─── Given data ───
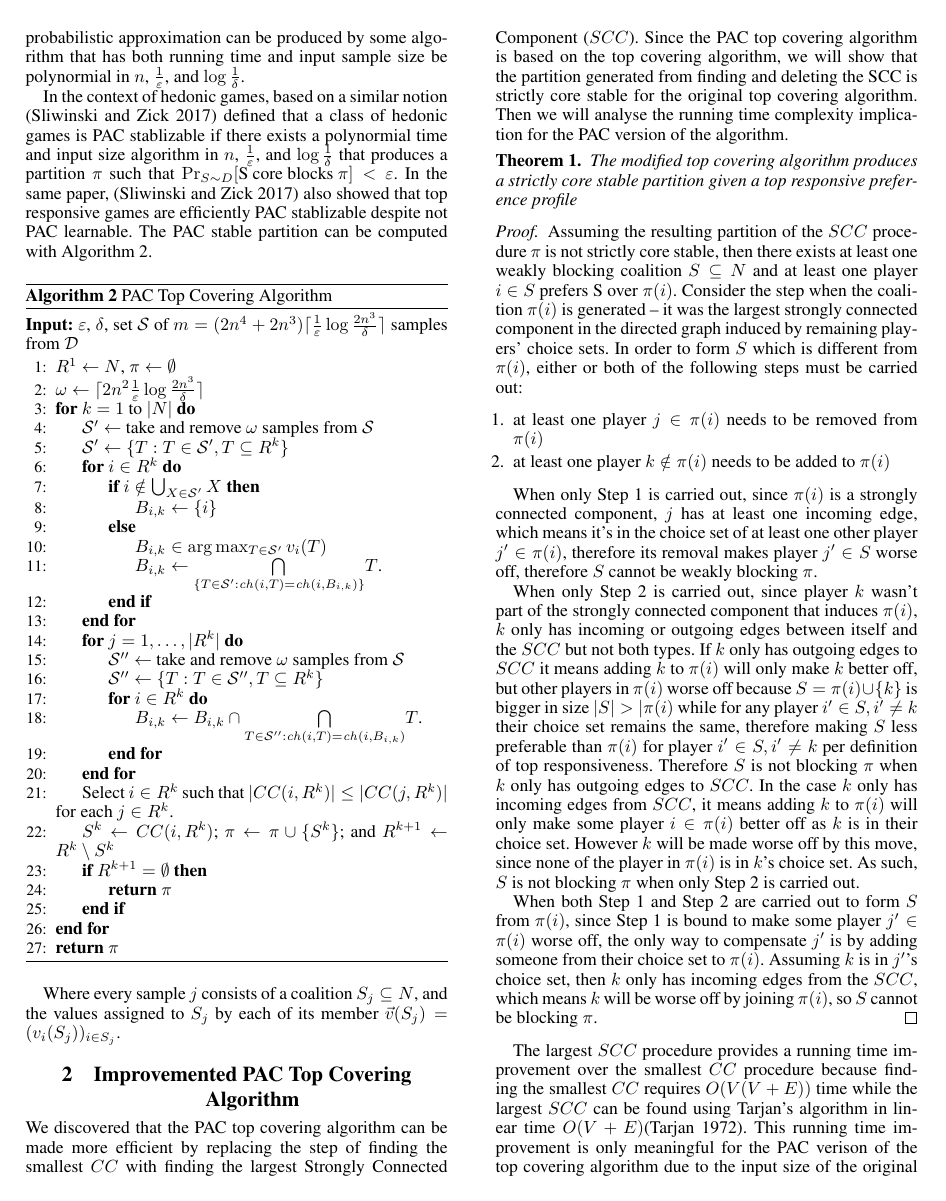
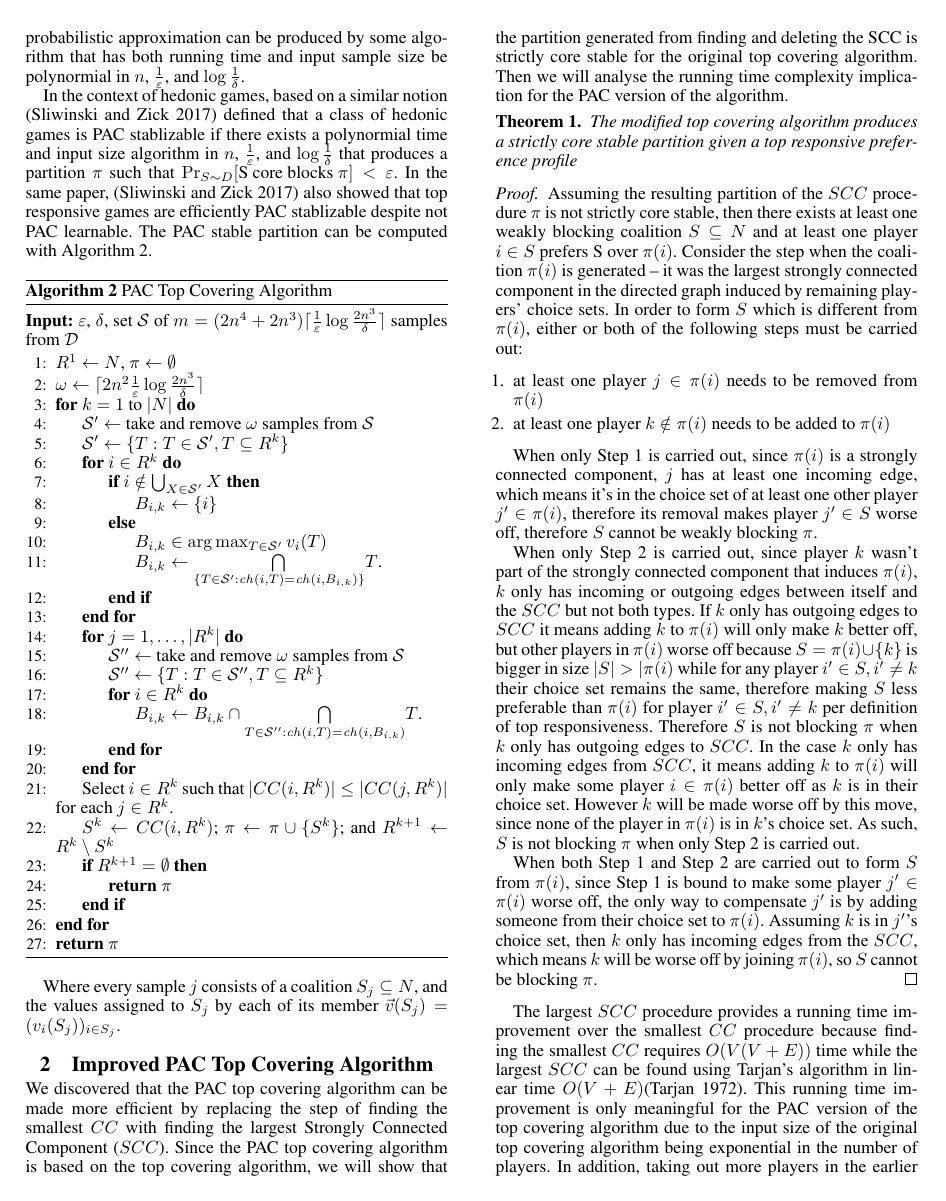
Before and after one commit to weilu/coop-learning, a LaTeX paper (AAAITemplate/report.tex): page 3 of 6. Compiled offline with pdfLaTeX.

Commit message:
Fix typos in the proof section

```diff
--- a/AAAITemplate/report.tex
+++ b/AAAITemplate/report.tex
@@ -286,7 +286,7 @@ In the context of hedonic games, based on a similar notion \cite{ijcai2017-380}
 
 Where every sample $j$ consists of a coalition $S_j \subseteq N$, and the values assigned to $S_j$ by each of its member $\vec{v}(S_j) = (v_i(S_j))_{i \in S_j}$.
 
-\section{Improvemented PAC Top Covering Algorithm}
+\section{Improved PAC Top Covering Algorithm}
 We discovered that the PAC top covering algorithm can be made more efficient by replacing the step of finding the smallest $CC$ with finding the largest Strongly Connected Component ($SCC$). Since the PAC top covering algorithm is based on the top covering algorithm, we will show that the partition generated from finding and deleting the SCC is strictly core stable for the original top covering algorithm. Then we will analyse the running time complexity implication for the PAC version of the algorithm.
 
 \begin{theorem}
@@ -308,7 +308,7 @@ When only Step 2 is carried out, since player $k$ wasn't part of the strongly co
 When both Step 1 and Step 2 are carried out to form $S$ from $\pi(i)$, since Step 1 is bound to make some player $j' \in \pi(i)$ worse off, the only way to compensate $j'$ is by adding someone from their choice set to $\pi(i)$. Assuming $k$ is in $j'$'s choice set, then $k$ only has incoming edges from the $SCC$, which means $k$ will be worse off by joining $\pi(i)$, so $S$ cannot be blocking $\pi$.
 \end{proof}
 
-The largest $SCC$ procedure provides a running time improvement over the smallest $CC$ procedure because finding the smallest $CC$ requires $O(V(V + E))$ time while the largest $SCC$ can be found using Tarjan's algorithm in linear time $O(V + E)$\cite{Tarjan72depthfirst}. This running time improvement is only meaningful for the PAC verison of the top covering algorithm due to the input size of the original top covering algorithm being exponential in the number of players. In addition, taking out more players in the earlier iterations also reduces the amount of computation required for the later iterations, making our experiments run much faster than what it would have been with the original $CC$ procedure.
+The largest $SCC$ procedure provides a running time improvement over the smallest $CC$ procedure because finding the smallest $CC$ requires $O(V(V + E))$ time while the largest $SCC$ can be found using Tarjan's algorithm in linear time $O(V + E)$\cite{Tarjan72depthfirst}. This running time improvement is only meaningful for the PAC version of the top covering algorithm due to the input size of the original top covering algorithm being exponential in the number of players. In addition, taking out more players in the earlier iterations also reduces the amount of computation required for the later iterations, making our experiments run much faster than what it would have been with the original $CC$ procedure.
 
 \section{Data}
 Knesset is the national legislative branch of the Israeli government. Knesset website provides data access through Open Data Protocol (OData) on all its parliament members, laws, and every member's votes on every law. We limit our dataset to the 20th Knesset (2015-2019), which is the last Knesset preseeding the current one. We downloaded all 147 parliament members' information including id, name, faction id, faction name and their votes for all 7515 bills deliberated. A vote can take on one of the following values 0 (vote canceled), 1 (vote for), 2 (vote against), 3 (abstained), 4 (did not attend). We programmatically transformed the downloaded data into comma separated values (CSV), with each row representing a bill and each column representing a parliament member, so a cell value corresponds to the vote of a given parliament member for a given bill.
```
───
Your answer must be an exact copy of the listing, minus its pictures.

**Result of the exercise:**
Before and after one commit to weilu/coop-learning, a LaTeX paper (AAAITemplate/report.tex): page 3 of 6. Compiled offline with pdfLaTeX.

Commit message:
Fix typos in the proof section

```diff
--- a/AAAITemplate/report.tex
+++ b/AAAITemplate/report.tex
@@ -286,7 +286,7 @@ In the context of hedonic games, based on a similar notion \cite{ijcai2017-380}
 
 Where every sample $j$ consists of a coalition $S_j \subseteq N$, and the values assigned to $S_j$ by each of its member $\vec{v}(S_j) = (v_i(S_j))_{i \in S_j}$.
 
-\section{Improvemented PAC Top Covering Algorithm}
+\section{Improved PAC Top Covering Algorithm}
 We discovered that the PAC top covering algorithm can be made more efficient by replacing the step of finding the smallest $CC$ with finding the largest Strongly Connected Component ($SCC$). Since the PAC top covering algorithm is based on the top covering algorithm, we will show that the partition generated from finding and deleting the SCC is strictly core stable for the original top covering algorithm. Then we will analyse the running time complexity implication for the PAC version of the algorithm.
 
 \begin{theorem}
@@ -308,7 +308,7 @@ When only Step 2 is carried out, since player $k$ wasn't part of the strongly co
 When both Step 1 and Step 2 are carried out to form $S$ from $\pi(i)$, since Step 1 is bound to make some player $j' \in \pi(i)$ worse off, the only way to compensate $j'$ is by adding someone from their choice set to $\pi(i)$. Assuming $k$ is in $j'$'s choice set, then $k$ only has incoming edges from the $SCC$, which means $k$ will be worse off by joining $\pi(i)$, so $S$ cannot be blocking $\pi$.
 \end{proof}
 
-The largest $SCC$ procedure provides a running time improvement over the smallest $CC$ procedure because finding the smallest $CC$ requires $O(V(V + E))$ time while the largest $SCC$ can be found using Tarjan's algorithm in linear time $O(V + E)$\cite{Tarjan72depthfirst}. This running time improvement is only meaningful for the PAC verison of the top covering algorithm due to the input size of the original top covering algorithm being exponential in the number of players. In addition, taking out more players in the earlier iterations also reduces the amount of computation required for the later iterations, making our experiments run much faster than what it would have been with the original $CC$ procedure.
+The largest $SCC$ procedure provides a running time improvement over the smallest $CC$ procedure because finding the smallest $CC$ requires $O(V(V + E))$ time while the largest $SCC$ can be found using Tarjan's algorithm in linear time $O(V + E)$\cite{Tarjan72depthfirst}. This running time improvement is only meaningful for the PAC version of the top covering algorithm due to the input size of the original top covering algorithm being exponential in the number of players. In addition, taking out more players in the earlier iterations also reduces the amount of computation required for the later iterations, making our experiments run much faster than what it would have been with the original $CC$ procedure.
 
 \section{Data}
 Knesset is the national legislative branch of the Israeli government. Knesset website provides data access through Open Data Protocol (OData) on all its parliament members, laws, and every member's votes on every law. We limit our dataset to the 20th Knesset (2015-2019), which is the last Knesset preseeding the current one. We downloaded all 147 parliament members' information including id, name, faction id, faction name and their votes for all 7515 bills deliberated. A vote can take on one of the following values 0 (vote canceled), 1 (vote for), 2 (vote against), 3 (abstained), 4 (did not attend). We programmatically transformed the downloaded data into comma separated values (CSV), with each row representing a bill and each column representing a parliament member, so a cell value corresponds to the vote of a given parliament member for a given bill.
```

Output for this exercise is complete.